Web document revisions
########################################

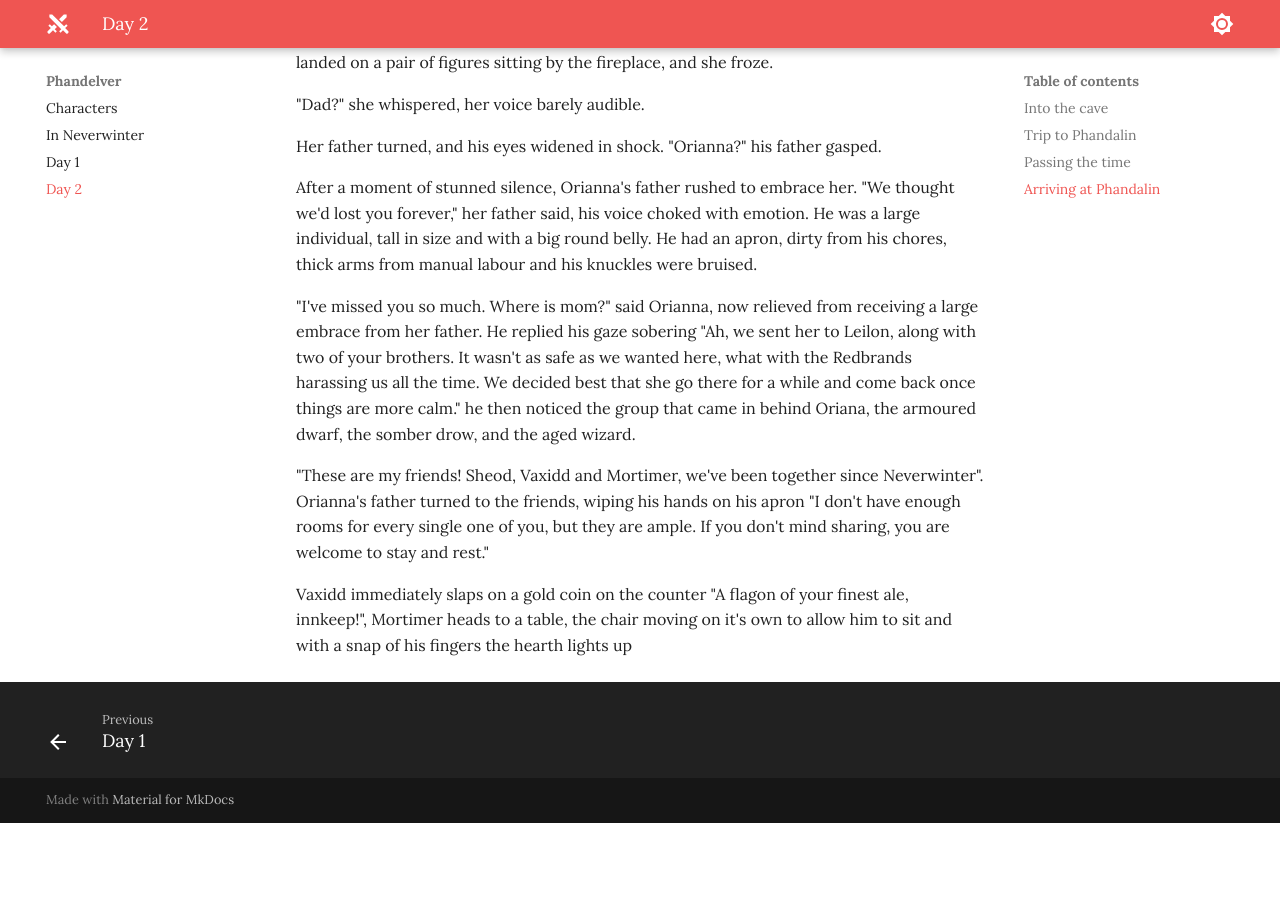
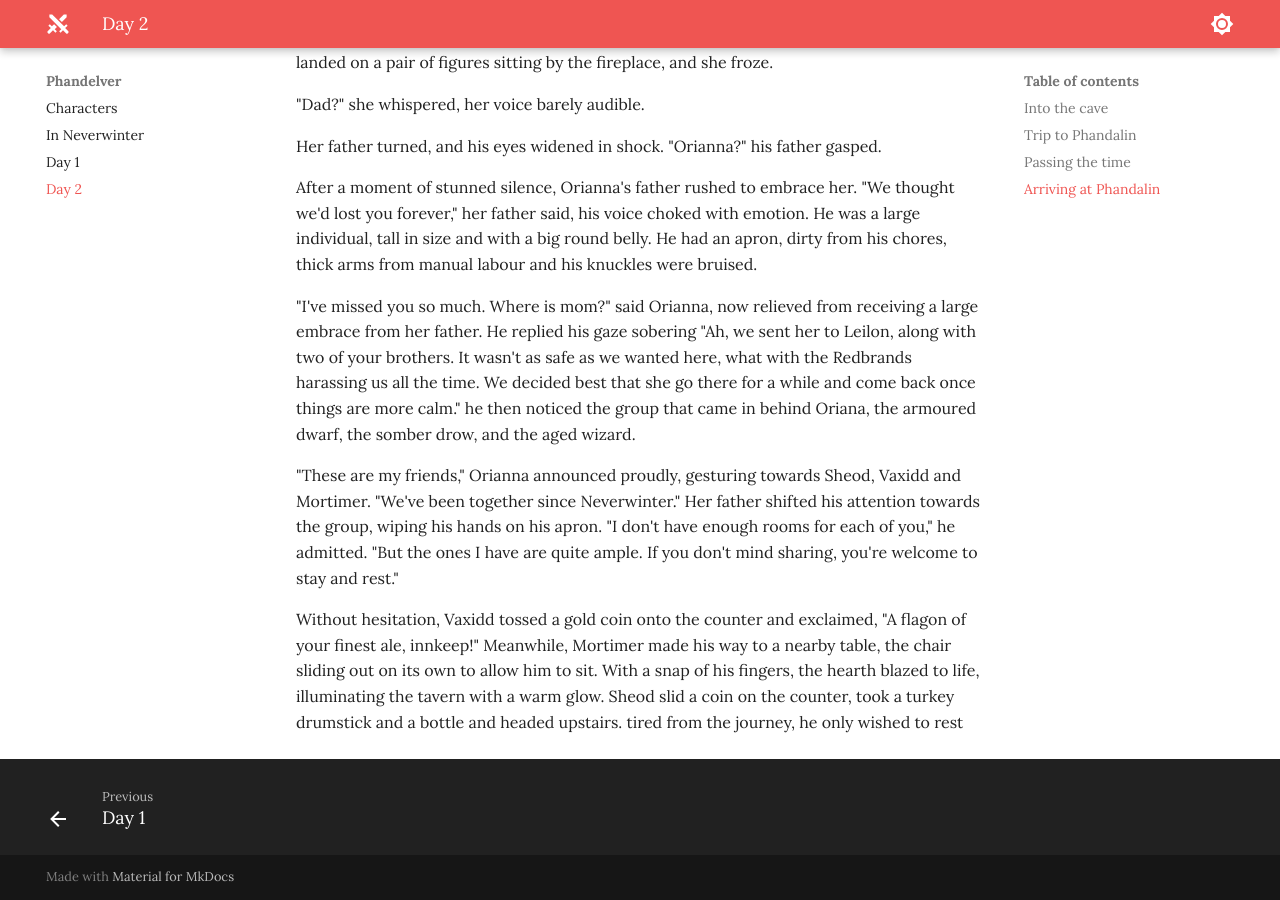
Before and after one commit to jonasmcferreira/adventures, an MkDocs documentation site: the page built from docs/phandelver/02.md, in a window 1280 px wide and 900 px high, scrolled down 10826 px. Built offline with MkDocs 1.6.1 and Material for MkDocs 9.7.7, drawn with Linux system fonts in a browser that asks for light colours; before the commit the page ends 11649 px from its top, so only the background shows below that.

Commit message:
modified docs/phandelver/02.md modified docs/phandelver/characters.md

```diff
--- a/docs/phandelver/02.md
+++ b/docs/phandelver/02.md
@@ -234,6 +234,6 @@ After a moment of stunned silence, Orianna's father rushed to embrace her. "We t
 
 "I've missed you so much. Where is mom?" said Orianna, now relieved from receiving a large embrace from her father. He replied his gaze sobering "Ah, we sent her to Leilon, along with two of your brothers. It wasn't as safe as we wanted here, what with the Redbrands harassing us all the time. We decided best that she go there for a while and come back once things are more calm." he then noticed the group that came in behind Oriana, the armoured dwarf, the somber drow, and the aged wizard.
 
-"These are my friends! Sheod, Vaxidd and Mortimer, we've been together since Neverwinter". Orianna's father turned to the friends, wiping his hands on his apron "I don't have enough rooms for every single one of you, but they are ample. If you don't mind sharing, you are welcome to stay and rest."
+"These are my friends," Orianna announced proudly, gesturing towards Sheod, Vaxidd and Mortimer. "We've been together since Neverwinter." Her father shifted his attention towards the group, wiping his hands on his apron. "I don't have enough rooms for each of you," he admitted. "But the ones I have are quite ample. If you don't mind sharing, you're welcome to stay and rest."
 
-Vaxidd immediately slaps on a gold coin on the counter "A flagon of your finest ale, innkeep!", Mortimer heads to a table, the chair moving on it's own to allow him to sit and with a snap of his fingers the hearth lights up
+Without hesitation, Vaxidd tossed a gold coin onto the counter and exclaimed, "A flagon of your finest ale, innkeep!" Meanwhile, Mortimer made his way to a nearby table, the chair sliding out on its own to allow him to sit. With a snap of his fingers, the hearth blazed to life, illuminating the tavern with a warm glow. Sheod slid a coin on the counter, took a turkey drumstick and a bottle and headed upstairs. tired from the journey, he only wished to rest
```
Also changed, not shown: docs/phandelver/characters.md (+0 -10 lines).
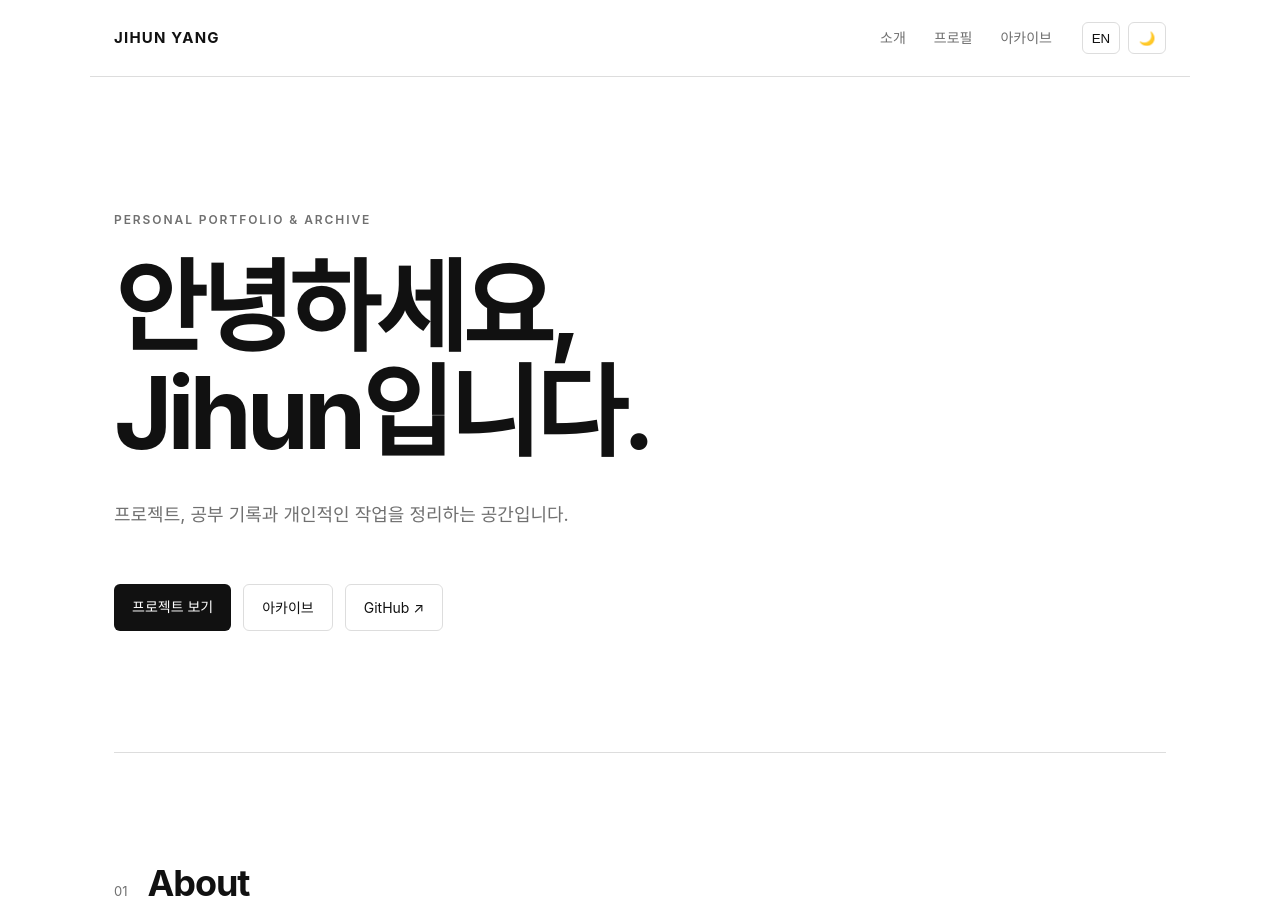
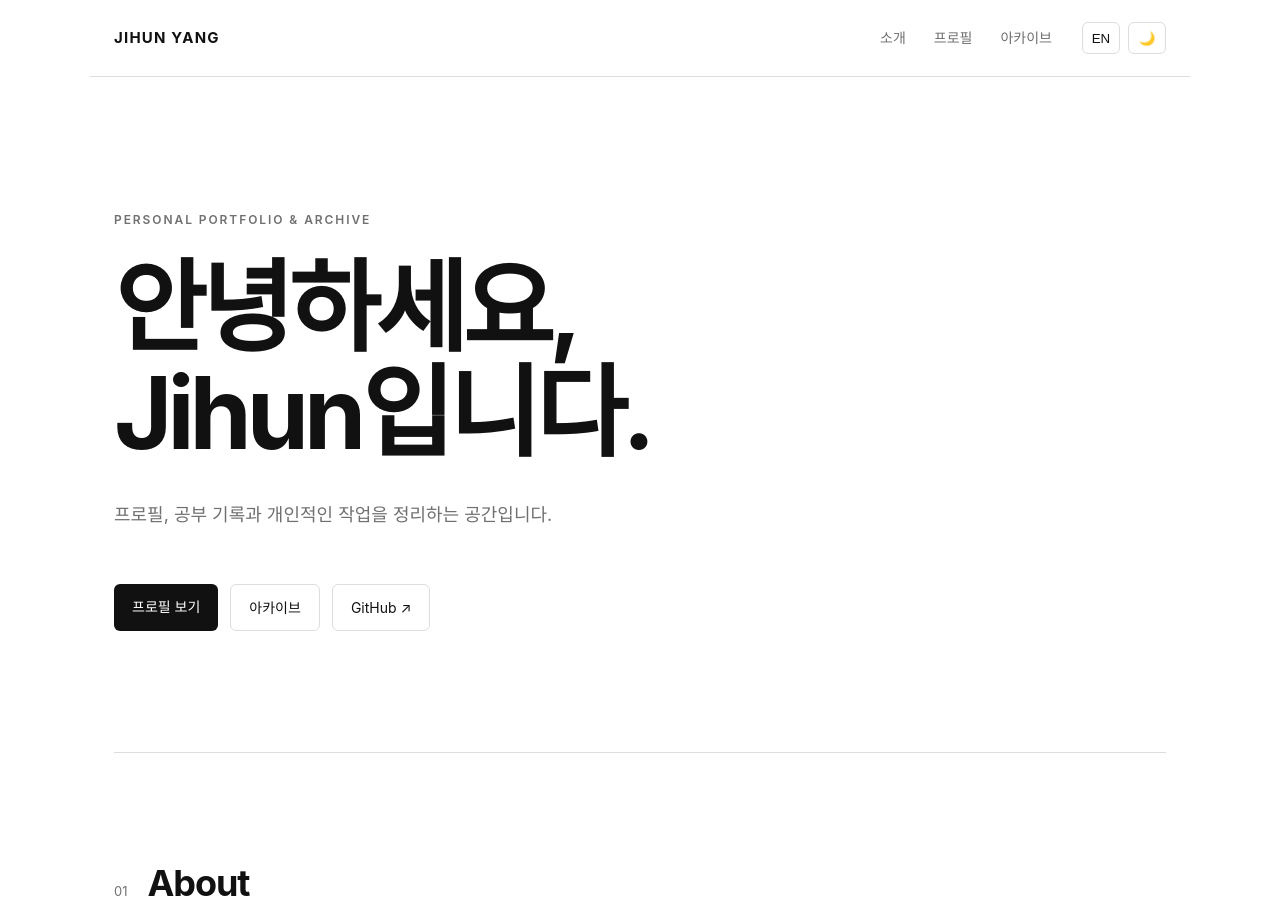
Before and after one commit to JihunYangKR/JihunYangKR.github.io, a Jekyll site: the page built from index.html, in a window 1280 px wide and 900 px high. Built offline with Jekyll 4.4.1, drawn with Linux system fonts in a browser that asks for light colours.

Commit message:
Update index.html

```diff
--- a/index.html
+++ b/index.html
@@ -35,17 +35,17 @@ layout: null
             </h1>
 
             <p class="hero-description"
-               data-ko="프로젝트, 공부 기록과 개인적인 작업을 정리하는 공간입니다."
+               data-ko="프로필, 공부 기록과 개인적인 작업을 정리하는 공간입니다."
                data-en="A personal space for my profiles, learning, and work.">
-                프로젝트, 공부 기록과 개인적인 작업을 정리하는 공간입니다.
+                프로필, 공부 기록과 개인적인 작업을 정리하는 공간입니다.
             </p>
 
             <div class="hero-buttons">
 
                 <a href="#profiles" class="button primary"
-                   data-ko="프로젝트 보기"
+                   data-ko="프로필 보기"
                    data-en="View Profiles">
-                    프로젝트 보기
+                    프로필 보기
                 </a>
 
                 <a
```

########################################

-- WHAT IS BEING ASKED --
Set down the data above word for word, leaving every picture out.

-- RESULT OF THE EXERCISE --
Before and after one commit to jonasmcferreira/adventures, an MkDocs documentation site: the page built from docs/phandelver/02.md, in a window 1280 px wide and 900 px high, scrolled down 10826 px. Built offline with MkDocs 1.6.1 and Material for MkDocs 9.7.7, drawn with Linux system fonts in a browser that asks for light colours; before the commit the page ends 11649 px from its top, so only the background shows below that.

Commit message:
modified docs/phandelver/02.md modified docs/phandelver/characters.md

```diff
--- a/docs/phandelver/02.md
+++ b/docs/phandelver/02.md
@@ -234,6 +234,6 @@ After a moment of stunned silence, Orianna's father rushed to embrace her. "We t
 
 "I've missed you so much. Where is mom?" said Orianna, now relieved from receiving a large embrace from her father. He replied his gaze sobering "Ah, we sent her to Leilon, along with two of your brothers. It wasn't as safe as we wanted here, what with the Redbrands harassing us all the time. We decided best that she go there for a while and come back once things are more calm." he then noticed the group that came in behind Oriana, the armoured dwarf, the somber drow, and the aged wizard.
 
-"These are my friends! Sheod, Vaxidd and Mortimer, we've been together since Neverwinter". Orianna's father turned to the friends, wiping his hands on his apron "I don't have enough rooms for every single one of you, but they are ample. If you don't mind sharing, you are welcome to stay and rest."
+"These are my friends," Orianna announced proudly, gesturing towards Sheod, Vaxidd and Mortimer. "We've been together since Neverwinter." Her father shifted his attention towards the group, wiping his hands on his apron. "I don't have enough rooms for each of you," he admitted. "But the ones I have are quite ample. If you don't mind sharing, you're welcome to stay and rest."
 
-Vaxidd immediately slaps on a gold coin on the counter "A flagon of your finest ale, innkeep!", Mortimer heads to a table, the chair moving on it's own to allow him to sit and with a snap of his fingers the hearth lights up
+Without hesitation, Vaxidd tossed a gold coin onto the counter and exclaimed, "A flagon of your finest ale, innkeep!" Meanwhile, Mortimer made his way to a nearby table, the chair sliding out on its own to allow him to sit. With a snap of his fingers, the hearth blazed to life, illuminating the tavern with a warm glow. Sheod slid a coin on the counter, took a turkey drumstick and a bottle and headed upstairs. tired from the journey, he only wished to rest
```
Also changed, not shown: docs/phandelver/characters.md (+0 -10 lines).
Before and after one commit to JihunYangKR/JihunYangKR.github.io, a Jekyll site: the page built from index.html, in a window 1280 px wide and 900 px high. Built offline with Jekyll 4.4.1, drawn with Linux system fonts in a browser that asks for light colours.

Commit message:
Update index.html

```diff
--- a/index.html
+++ b/index.html
@@ -35,17 +35,17 @@ layout: null
             </h1>
 
             <p class="hero-description"
-               data-ko="프로젝트, 공부 기록과 개인적인 작업을 정리하는 공간입니다."
+               data-ko="프로필, 공부 기록과 개인적인 작업을 정리하는 공간입니다."
                data-en="A personal space for my profiles, learning, and work.">
-                프로젝트, 공부 기록과 개인적인 작업을 정리하는 공간입니다.
+                프로필, 공부 기록과 개인적인 작업을 정리하는 공간입니다.
             </p>
 
             <div class="hero-buttons">
 
                 <a href="#profiles" class="button primary"
-                   data-ko="프로젝트 보기"
+                   data-ko="프로필 보기"
                    data-en="View Profiles">
-                    프로젝트 보기
+                    프로필 보기
                 </a>
 
                 <a
```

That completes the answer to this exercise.